If you have refunds, be sure to send your expat tax returns to the IRS within three years of the original April 15th deadline. That’s how long the IRS has to pay out tax refunds. Federal tax refunds expire after this 3-year time period, meaning the IRS gets to keep the money.
When do I need a professional to help with filing taxes late?
If at any point you feel confused, or unable to answer a question on a tax form, or cannot find an answer to a question while digging through the IRS’s instructions, then you need help. This usually entails hiring a professional. Here are some tips when hiring a tax professional:
Make sure your tax professional is properly credentialed.
Certified public accountants and enrolled agents can talk to the IRS on your behalf. That means you won’t have to deal with the IRS. Plus, CPAs and EAs are trained to handle complex tax situations, and they are required to keep up-to-date with the latest rules and regulations.
Make sure your tax professional has experience with expat taxes and with late filers.
This is a rare specialty. The IRS’s procedures and programs have evolved significantly over the years, and you need a tax professional who knows just how to shepherd your tax returns through the IRS.
Can I get in trouble with the IRS or State Agencies for filing taxes late?
The IRS and state tax agencies are most interested in having you file the missing tax returns and pay any any taxes.

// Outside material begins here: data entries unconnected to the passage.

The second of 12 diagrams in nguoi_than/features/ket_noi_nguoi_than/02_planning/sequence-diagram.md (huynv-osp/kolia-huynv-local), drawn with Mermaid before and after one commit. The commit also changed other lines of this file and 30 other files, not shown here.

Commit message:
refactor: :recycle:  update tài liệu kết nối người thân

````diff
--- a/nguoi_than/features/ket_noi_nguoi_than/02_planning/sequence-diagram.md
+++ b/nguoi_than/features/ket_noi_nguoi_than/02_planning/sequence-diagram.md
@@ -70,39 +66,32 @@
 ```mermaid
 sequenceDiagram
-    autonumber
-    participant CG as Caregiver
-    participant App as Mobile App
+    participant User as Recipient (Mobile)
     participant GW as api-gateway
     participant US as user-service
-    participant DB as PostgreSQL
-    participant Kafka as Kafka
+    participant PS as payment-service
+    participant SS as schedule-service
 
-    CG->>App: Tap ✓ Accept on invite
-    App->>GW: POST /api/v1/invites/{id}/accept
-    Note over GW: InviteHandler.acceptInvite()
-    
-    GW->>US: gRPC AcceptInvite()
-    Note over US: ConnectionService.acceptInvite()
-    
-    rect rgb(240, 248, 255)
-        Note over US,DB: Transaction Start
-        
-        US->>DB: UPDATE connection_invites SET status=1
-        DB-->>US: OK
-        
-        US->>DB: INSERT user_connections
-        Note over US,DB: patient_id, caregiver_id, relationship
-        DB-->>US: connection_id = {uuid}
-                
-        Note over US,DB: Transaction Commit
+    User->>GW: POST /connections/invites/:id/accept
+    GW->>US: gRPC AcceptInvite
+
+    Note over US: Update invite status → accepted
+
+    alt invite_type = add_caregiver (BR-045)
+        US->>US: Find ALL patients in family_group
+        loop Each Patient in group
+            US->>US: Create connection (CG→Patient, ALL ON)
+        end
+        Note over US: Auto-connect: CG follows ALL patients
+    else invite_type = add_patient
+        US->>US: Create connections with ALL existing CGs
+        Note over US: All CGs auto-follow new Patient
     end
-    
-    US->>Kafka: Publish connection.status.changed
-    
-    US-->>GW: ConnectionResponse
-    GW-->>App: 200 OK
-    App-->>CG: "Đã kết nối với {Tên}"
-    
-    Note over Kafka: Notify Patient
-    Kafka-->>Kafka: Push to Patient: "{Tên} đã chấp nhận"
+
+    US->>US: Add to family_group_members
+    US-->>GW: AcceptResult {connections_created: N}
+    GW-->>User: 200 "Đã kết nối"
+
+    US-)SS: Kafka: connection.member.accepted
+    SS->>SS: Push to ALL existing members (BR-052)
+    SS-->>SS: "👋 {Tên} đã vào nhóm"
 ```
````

The biggest problem we are seeing is the IRS can ask that a person’s US passport be revoked or denied. This can have disastrous consequences in an expat‘s ability to travel. The IRS takes this action only if a person has more than $52,000 of unpaid federal taxes and hasn’t set up some sort of payment arrangement. We have also seen the IRS prevent expats from applying for Social Security retirement benefits if there are unfiled returns. This lengthens the amount of time expats need to wait before getting their first Social Security check. Less frequently, the IRS investigates situations where they suspect wrong-doing. This could include financial crimes such as tax evasion or money laundering, or it could involve audits of financial records to ensure the proper amount of income was reported and the correct amount of tax was calculated.
When will the IRS start collections proceedings after filing taxes late?
The IRS can start collections if you have not fully paid any outstanding balance after the IRS has finished processing your tax return. It can take the IRS six to eight weeks, or more, to process late tax returns. To avoid IRS collections, we recommend paying the full amount of tax, penalty and interest when you file your tax return. If you cannot afford to pay the full amount right away, the IRS will let you pay over time. The IRS has several programs for paying past-due taxes. One popular option is to set up a payment plan over six years. You should still pay as much as you can when you file, which will help keep your penalties and interest lower. Be aware that the IRS can collect past due taxes for up to 10 years after the date you actually file your federal tax return.
When do IRS penalties and interest start compounding?
For US expats living abroad, penalties and interest start accruing as follows:
|Extension?||Late filing penalty starts from||Late payment penalty starts from||Interest starts from|
|No extension on file for the year||April 15||April 15||April 15|
|Automatic 2-month extension for Expats||June 15||June 15||April 15|
|Automatic 6-month Extension||October 15||June 15 if expat (April 15 for non-expats)||April 15|
Need help getting caught up on your US expat taxes?
We know how to keep penalties to a minimum when filing taxes late. We call tell you if the IRS streamlined program is a good deal for you, and we can talk to the IRS so you don’t have to. Get started with an expert accountant at Greenback today and we’ll take the stress out of filing your US expat taxes.